This is an observation (with my emphasis) by Robert Miller, co-creator of the Miller-Heiman selling system, in the foreword to his book “Strategic Selling.”
In a few of my blog posts earlier this year (notably this one and this one), I covered how law firms might go about developing a sales process, so let’s focus now on the buying process to which Miller refers.
Here is a simple depiction of the process that in-house buyers use—written or not, consciously or not.
Start with this: There are no elective buys. Legal-services buyers make purchases only when they spot a problem, a need, or an opportunity that has legal implications. At that point, they consider ways to proceed, ranging from ignoring the issue to waiting for it to mature to handling it internally to turning to outside advisers.
After considering the options, they determine specifically how to address the issue. If they decide to use outside lawyers, buyers seek referrals from colleagues, friends, peers, and lawyers currently on the account, or they conduct an online search. When the provider is selected, an engagement agreement is executed, the assignment is undertaken and completed, payment is made, and the buyer evaluates the outcome and quality of service.

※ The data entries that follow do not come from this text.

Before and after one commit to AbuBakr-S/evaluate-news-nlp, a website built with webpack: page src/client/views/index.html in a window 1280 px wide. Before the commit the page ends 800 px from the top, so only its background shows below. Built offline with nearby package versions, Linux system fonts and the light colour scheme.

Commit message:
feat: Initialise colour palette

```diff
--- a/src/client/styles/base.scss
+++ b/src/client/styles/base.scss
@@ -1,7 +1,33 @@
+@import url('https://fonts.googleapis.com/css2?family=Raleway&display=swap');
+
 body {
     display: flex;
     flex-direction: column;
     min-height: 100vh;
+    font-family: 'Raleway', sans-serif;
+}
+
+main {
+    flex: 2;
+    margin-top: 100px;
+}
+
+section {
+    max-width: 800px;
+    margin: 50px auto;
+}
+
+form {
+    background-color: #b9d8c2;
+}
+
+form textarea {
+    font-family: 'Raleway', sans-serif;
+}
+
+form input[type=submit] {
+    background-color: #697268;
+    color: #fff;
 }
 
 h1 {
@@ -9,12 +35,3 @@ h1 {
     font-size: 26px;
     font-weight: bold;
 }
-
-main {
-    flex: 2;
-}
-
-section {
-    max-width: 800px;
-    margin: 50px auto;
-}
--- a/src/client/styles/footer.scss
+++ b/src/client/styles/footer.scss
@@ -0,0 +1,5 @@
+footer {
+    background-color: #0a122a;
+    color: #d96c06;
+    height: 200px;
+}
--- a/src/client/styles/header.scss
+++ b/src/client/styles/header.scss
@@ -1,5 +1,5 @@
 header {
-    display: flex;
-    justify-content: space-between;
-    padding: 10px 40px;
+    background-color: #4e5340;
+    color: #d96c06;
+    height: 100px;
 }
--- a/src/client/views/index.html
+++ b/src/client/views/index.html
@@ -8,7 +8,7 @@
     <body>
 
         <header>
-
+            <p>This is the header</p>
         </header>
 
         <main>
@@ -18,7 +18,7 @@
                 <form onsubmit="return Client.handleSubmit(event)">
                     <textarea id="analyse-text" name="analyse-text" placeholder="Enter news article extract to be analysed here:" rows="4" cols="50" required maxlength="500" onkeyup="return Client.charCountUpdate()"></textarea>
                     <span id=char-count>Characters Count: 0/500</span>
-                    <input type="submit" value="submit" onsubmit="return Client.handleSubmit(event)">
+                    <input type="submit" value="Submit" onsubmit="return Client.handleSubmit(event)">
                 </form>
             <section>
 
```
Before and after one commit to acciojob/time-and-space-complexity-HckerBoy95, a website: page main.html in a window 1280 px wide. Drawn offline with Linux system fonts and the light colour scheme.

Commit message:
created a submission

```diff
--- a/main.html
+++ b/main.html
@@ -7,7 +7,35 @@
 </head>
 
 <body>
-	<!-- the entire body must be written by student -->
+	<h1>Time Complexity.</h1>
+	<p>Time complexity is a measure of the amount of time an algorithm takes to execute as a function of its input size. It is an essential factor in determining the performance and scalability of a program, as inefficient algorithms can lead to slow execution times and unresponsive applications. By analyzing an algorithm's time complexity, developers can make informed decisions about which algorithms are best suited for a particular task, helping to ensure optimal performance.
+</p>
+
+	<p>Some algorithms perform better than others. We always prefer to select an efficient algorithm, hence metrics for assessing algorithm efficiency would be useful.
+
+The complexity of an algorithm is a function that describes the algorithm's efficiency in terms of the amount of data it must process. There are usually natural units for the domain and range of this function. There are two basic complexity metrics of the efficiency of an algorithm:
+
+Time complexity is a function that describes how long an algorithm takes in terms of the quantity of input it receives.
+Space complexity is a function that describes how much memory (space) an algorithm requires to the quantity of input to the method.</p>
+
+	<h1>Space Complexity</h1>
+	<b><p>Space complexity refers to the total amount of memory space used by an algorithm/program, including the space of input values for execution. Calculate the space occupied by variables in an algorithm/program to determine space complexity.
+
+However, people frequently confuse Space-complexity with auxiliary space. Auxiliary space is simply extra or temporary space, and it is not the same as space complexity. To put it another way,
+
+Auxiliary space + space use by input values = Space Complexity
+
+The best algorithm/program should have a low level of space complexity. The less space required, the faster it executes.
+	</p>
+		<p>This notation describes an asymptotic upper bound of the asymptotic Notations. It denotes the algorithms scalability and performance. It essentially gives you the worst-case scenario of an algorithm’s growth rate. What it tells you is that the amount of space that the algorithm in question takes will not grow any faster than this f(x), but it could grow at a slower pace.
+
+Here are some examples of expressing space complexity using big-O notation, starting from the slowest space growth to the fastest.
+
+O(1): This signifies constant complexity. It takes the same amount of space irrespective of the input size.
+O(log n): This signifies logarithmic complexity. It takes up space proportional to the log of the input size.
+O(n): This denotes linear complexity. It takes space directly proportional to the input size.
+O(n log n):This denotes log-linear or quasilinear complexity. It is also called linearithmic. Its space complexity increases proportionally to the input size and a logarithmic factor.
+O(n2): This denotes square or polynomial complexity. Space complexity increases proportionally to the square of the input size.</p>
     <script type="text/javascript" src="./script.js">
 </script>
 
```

Depending on the complexity of the issue and the sophistication of the buyer, there are variations on this theme. But whether the buying model is simple, as in the illustration, or more complex, it provides law firms with a template for creating the complementary sales process.
Based on the buying process illustrated above, the complementary law firm sales process might be:
Here’s how it rolls: Through service to existing clients or through reading and research, a lawyer spots an issue likely to affect clients and prospective clients. The lawyer directly informs clients and prospective clients about the danger or opportunity. Using marketing communications, the firm spreads the word more broadly. When a firm finds clients or prospects interested in the issue, it actively reaches out to them via digital nurturing or human contact. To help the buyer with the purchase decision, the law firm stresses its capabilities, experience, strengths, and differentiators with respect to the issue. If this process is followed with discipline, lawyers are in a great position to directly ask buyer(s) for the assignment. When the result is a win, law firms then need to do what they do best: deliver outstanding service. At the conclusion of an engagement, they should elicit the client’s evaluation of the outcome and the quality of service provided.
Here are a few additional steps that law firms can take in order to better understand the buying process.
- Regularly ask for clients’ and prospective clients’ about buying policies and procedures.
- Seek to develop relationships not only with the primary buyer but with buying influencers, including procurement officers and, importantly, support staff such as paralegals and administrative assistants.
- Evaluate the firm’s recent wins, and reverse-engineer the buying process to better understand how these wins were achieved.
- Add questions about the buying process (and how the firm was selected) to post-engagement client interviews.
LawVision’s business development consultants have served as the most senior sales and business development officers at large law firms, and they have extensive experience helping clients understand the buying process and developing effective sales processes. For more information, contact LawVision Partner Steve Bell at (202) 421-5988.